> Over the past 30 years, there has been a tremendous increase in the number of Lecturers and adjunct faculty teaching in our undergraduate programs,and in the share of all undergraduate teaching done by these faculty. However, Lecturers and adjunct faculty have not been provided with the job security and professional recognition warranted by their critical role in undergraduate teaching, and the importance of teaching in a great public university. LEO was formed to address these issues.
Bottom Lines- what are LEO?s core demands?
1. Job Security: Replace the contract (or contingent) labor system for nontenure-track (NTT) faculty with genuine job security. Under our proposal, employment can only be terminated (a) for ?just cause? or (b) due to insufficient student demand for the courses faculty are competent to teach, in which case, lay-offs will be administered based on seniority.
2. Health benefits: extend benefits throughout the summer to all who teach at a .5 fraction (i.e., half time) or above; health benefits available to all who teach at less than a .5 fraction rate, throughout the year, on a pro-rated basis.
3. Wages: A living wage rate for all NTT faculty, regardless of what campus they teach on, and whether they are part-time or full-time. Reduction (and eventual elimination) in inequalities across campuses and units within campuses for work of equal value. Wages to be based on a combination of qualifications and experience (seniority).
Why are LEO's demands fair and just?
1. Permanent employment unless there is just cause or insufficient demand is the system currently enjoyed by most other UM employees, including administrative staff. Why should faculty who perform a function as central to the UM community as ours be denied equal treatment in this regard?
2. Public school teachers and bus drivers don't lose their health benefits just because they don't drive / teach in the summer time - why do so many of us, even after many years of service?
3. The arguments for a living wage, as a general principle of labor market regulation, are well understood if not universally accepted. The argument for equal pay for work of equal value is perhaps even more widely accepted? differences in tuition rates do not justify the fact that NTT in Ann Arbor are paid almost twice what those in Flint and Dearborn are paid, on a per course basis. It?s unfair, to say the least, to pay someone who has devoted a decade of their life to teaching, service and research at UM the same as (or sometimes less than) someone teaching the same course who has just started here.

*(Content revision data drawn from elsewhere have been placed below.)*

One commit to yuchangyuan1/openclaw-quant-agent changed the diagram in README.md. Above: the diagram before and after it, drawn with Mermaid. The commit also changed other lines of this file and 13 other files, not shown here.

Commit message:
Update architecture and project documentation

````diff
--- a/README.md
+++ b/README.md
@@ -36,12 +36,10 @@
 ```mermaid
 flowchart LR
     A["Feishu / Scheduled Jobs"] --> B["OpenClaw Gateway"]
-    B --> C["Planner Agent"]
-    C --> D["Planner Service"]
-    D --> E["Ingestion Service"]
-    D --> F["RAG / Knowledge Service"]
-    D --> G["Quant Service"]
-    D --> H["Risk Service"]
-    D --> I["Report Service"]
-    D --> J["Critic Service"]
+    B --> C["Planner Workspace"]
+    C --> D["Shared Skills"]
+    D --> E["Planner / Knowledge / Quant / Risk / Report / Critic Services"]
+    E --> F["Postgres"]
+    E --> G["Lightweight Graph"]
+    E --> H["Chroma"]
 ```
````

4. Faculty -- whether tenured, tenure-track or NTT -- should have input into bodies that make decisions with direct implications for the content of what they teach, the ways in which they teach, and the conditions under which they teach.
Why will LEO's demands, if realized, improve the quality of undergraduate education?

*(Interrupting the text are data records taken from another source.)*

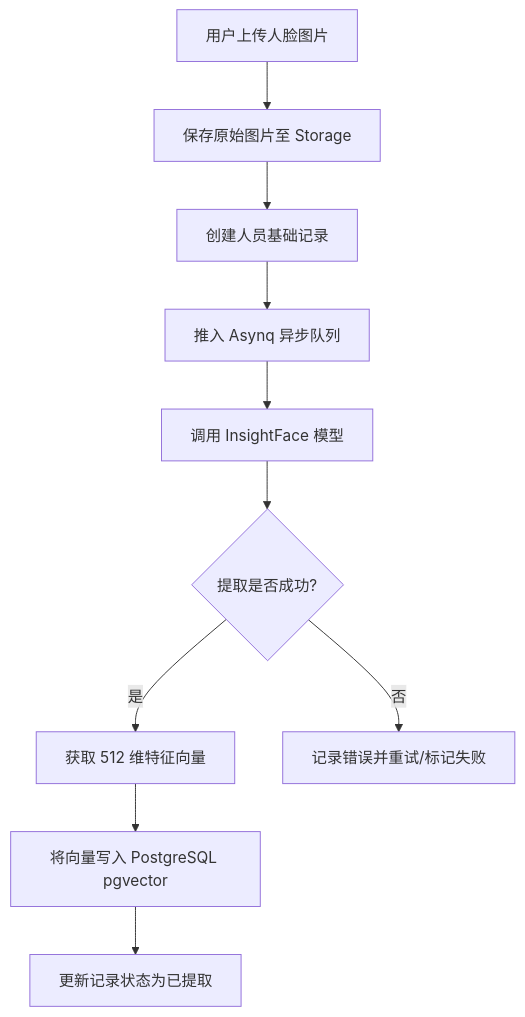
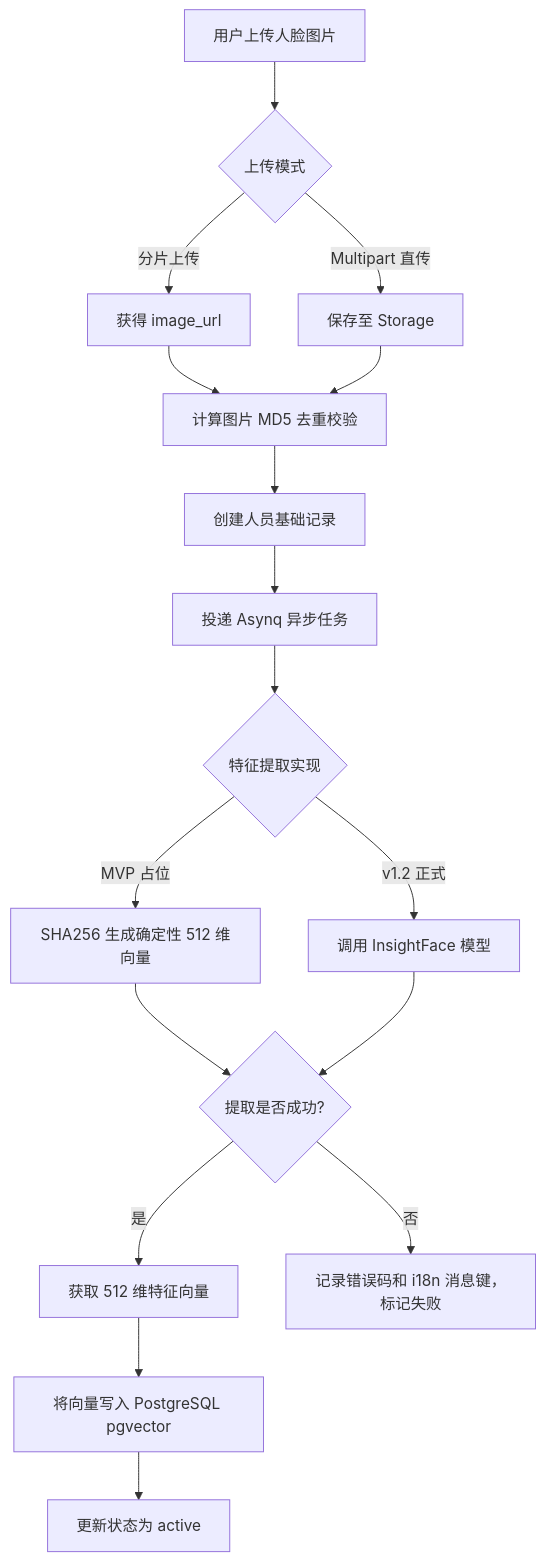
Before and after one commit to nikonikowuw/aivisioninference: the first of 8 diagrams in prd/prd-draft.md, drawn with Mermaid. The commit also changed other lines of this file, not shown here.

````diff
--- a/prd/prd-draft.md
+++ b/prd/prd-draft.md
@@ -504,12 +509,19 @@
 ```mermaid
 graph TD
-    A[用户上传人脸图片] --> B[保存原始图片至 Storage]
-    B --> C[创建人员基础记录]
-    C --> D[推入 Asynq 异步队列]
-    D --> E[调用 InsightFace 模型]
-    E --> F{提取是否成功?}
-    F -->|是| G[获取 512 维特征向量]
-    G --> H[将向量写入 PostgreSQL pgvector]
-    H --> I[更新记录状态为已提取]
-    F -->|否| J[记录错误并重试/标记失败]
+    A[用户上传人脸图片] --> B{上传模式}
+    B -->|分片上传| C1[获得 image_url]
+    B -->|Multipart 直传| C2[保存至 Storage]
+    C1 --> D[计算图片 MD5 去重校验]
+    C2 --> D
+    D --> E[创建人员基础记录]
+    E --> F[投递 Asynq 异步任务]
+    F --> G{特征提取实现}
+    G -->|MVP 占位| G1[SHA256 生成确定性 512 维向量]
+    G -->|v1.2 正式| G2[调用 InsightFace 模型]
+    G1 --> H{提取是否成功?}
+    G2 --> H
+    H -->|是| I[获取 512 维特征向量]
+    I --> J[将向量写入 PostgreSQL pgvector]
+    J --> K[更新状态为 active]
+    H -->|否| L[记录错误码和 i18n 消息键，标记失败]
 ```
````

1. If NTT faculty have real job security, at least two things conducive to increasing quality education will happen:
*Faculty will feel a greater sense of loyalty to an institution that is willing to invest in them, and as a result, will want to invest more of their time in building programs, developing courses, etc.
*Faculty will also have more time to devote to these activities, because they will not be spending time searching out alternative sources of employment every term or year.

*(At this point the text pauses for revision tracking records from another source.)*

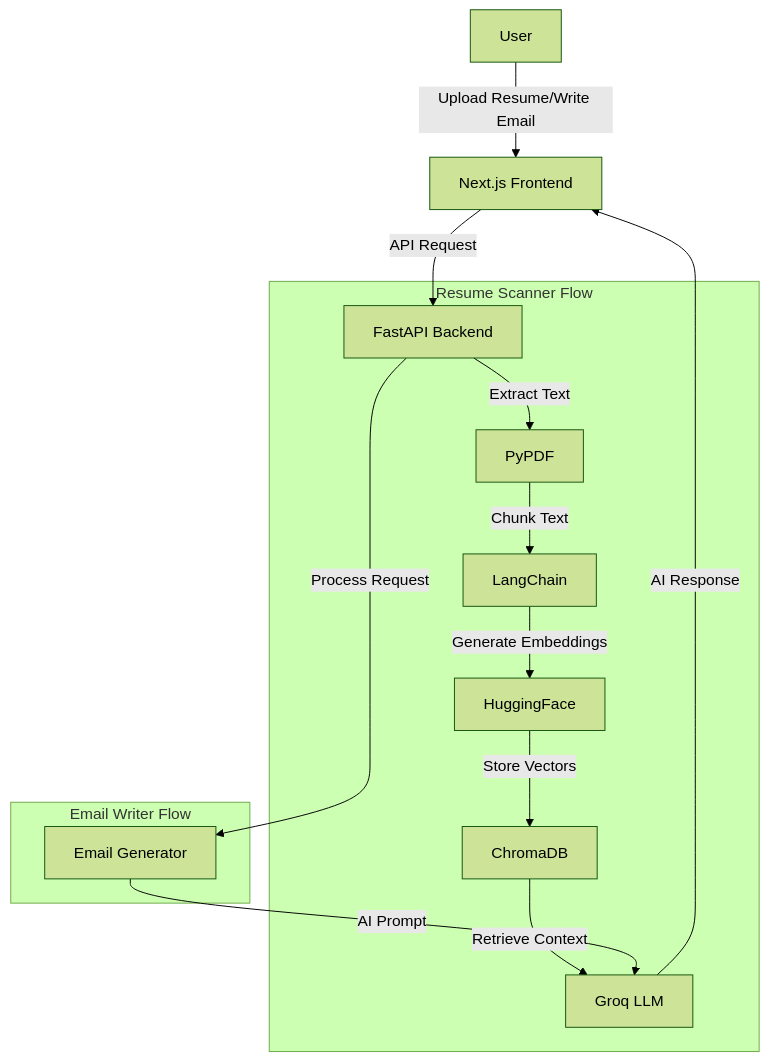
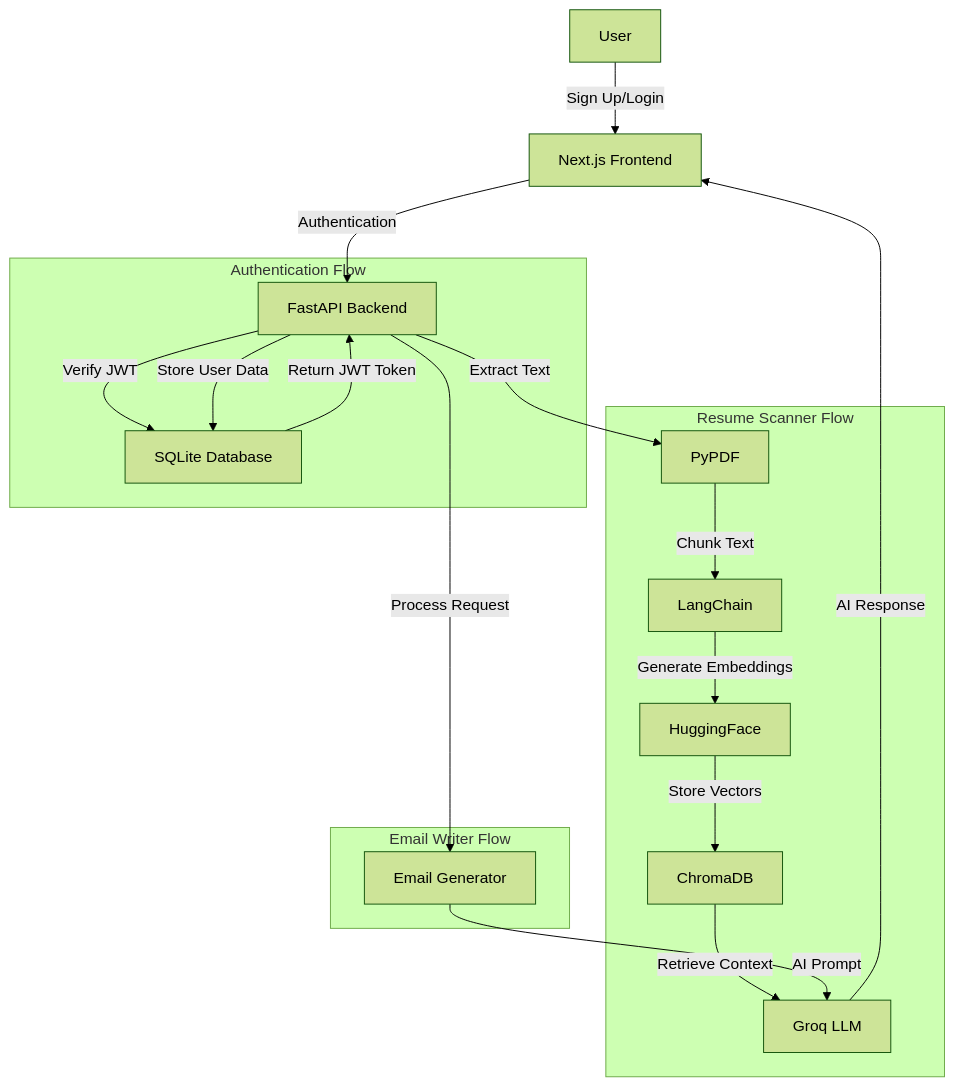
One commit to prateekmtri/Resume-checker changed the diagram in README.md. Above: the diagram before and after it, drawn with Mermaid (forest theme). The commit also changed other lines of this file and 2 other files, not shown here.

````diff
--- a/README.md
+++ b/README.md
@@ -49,20 +56,26 @@
 ```mermaid
 graph TB
-    A[User] -->|Upload Resume/Write Email| B[Next.js Frontend]
-    B -->|API Request| C[FastAPI Backend]
+    A[User] -->|Sign Up/Login| B[Next.js Frontend]
+    B -->|Authentication| C[FastAPI Backend]
+    C -->|Verify JWT| D[SQLite Database]
+    
+    subgraph Authentication Flow
+    C -->|Store User Data| D
+    D -->|Return JWT Token| C
+    end
     
     subgraph Resume Scanner Flow
-    C -->|Extract Text| D[PyPDF]
-    D -->|Chunk Text| E[LangChain]
-    E -->|Generate Embeddings| F[HuggingFace]
-    F -->|Store Vectors| G[ChromaDB]
-    G -->|Retrieve Context| H[Groq LLM]
+    C -->|Extract Text| E[PyPDF]
+    E -->|Chunk Text| F[LangChain]
+    F -->|Generate Embeddings| G[HuggingFace]
+    G -->|Store Vectors| H[ChromaDB]
+    H -->|Retrieve Context| I[Groq LLM]
     end
     
     subgraph Email Writer Flow
-    C -->|Process Request| I[Email Generator]
-    I -->|AI Prompt| H
+    C -->|Process Request| J[Email Generator]
+    J -->|AI Prompt| I
     end
     
-    H -->|AI Response| B
+    I -->|AI Response| B
 ```
````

2.&3. Extended health care benefits and above-poverty wage levels will have the same effects, particularly on loyalty and investment.
4. Representation on decision-making bodies will give more influence to faculty whose primary commitment and function is undergraduate teaching.
Greater power for those with this priority will generally result in greater concern, attention and resources devoted to undergrad teaching.
But what about student tuition? Won't LEO's demands, if realized, cost students, their parents, and/or Michigan taxpayers a lot more money?
UM tuition, like that at other major universities, rose at well above the rate of inflation over the last decade, but the salaries and benefits of NTT faculty had little to do with this:
10 years ago (1992-93), the mean salary for full-time Lecturers on the AA campus was $29,687; a decade later (2001-2), it was $41,228. After inflation, this represented a real increase of about 1% per year.
Even if salary increases for NTT contributed little to past increases in tuition, wouldn?t raising our salaries and benefits add to the rate of tuition fee increases in the future? We do need to address the underlying causes of dramatic increases in tuition if we want to stop or slow this trend, which threatens the accessibility of the public university to all but the richest of our citizens. But the additional costs associated with improving our situation would not add a lot to the problem.
Added by robg3 on March 30, 2004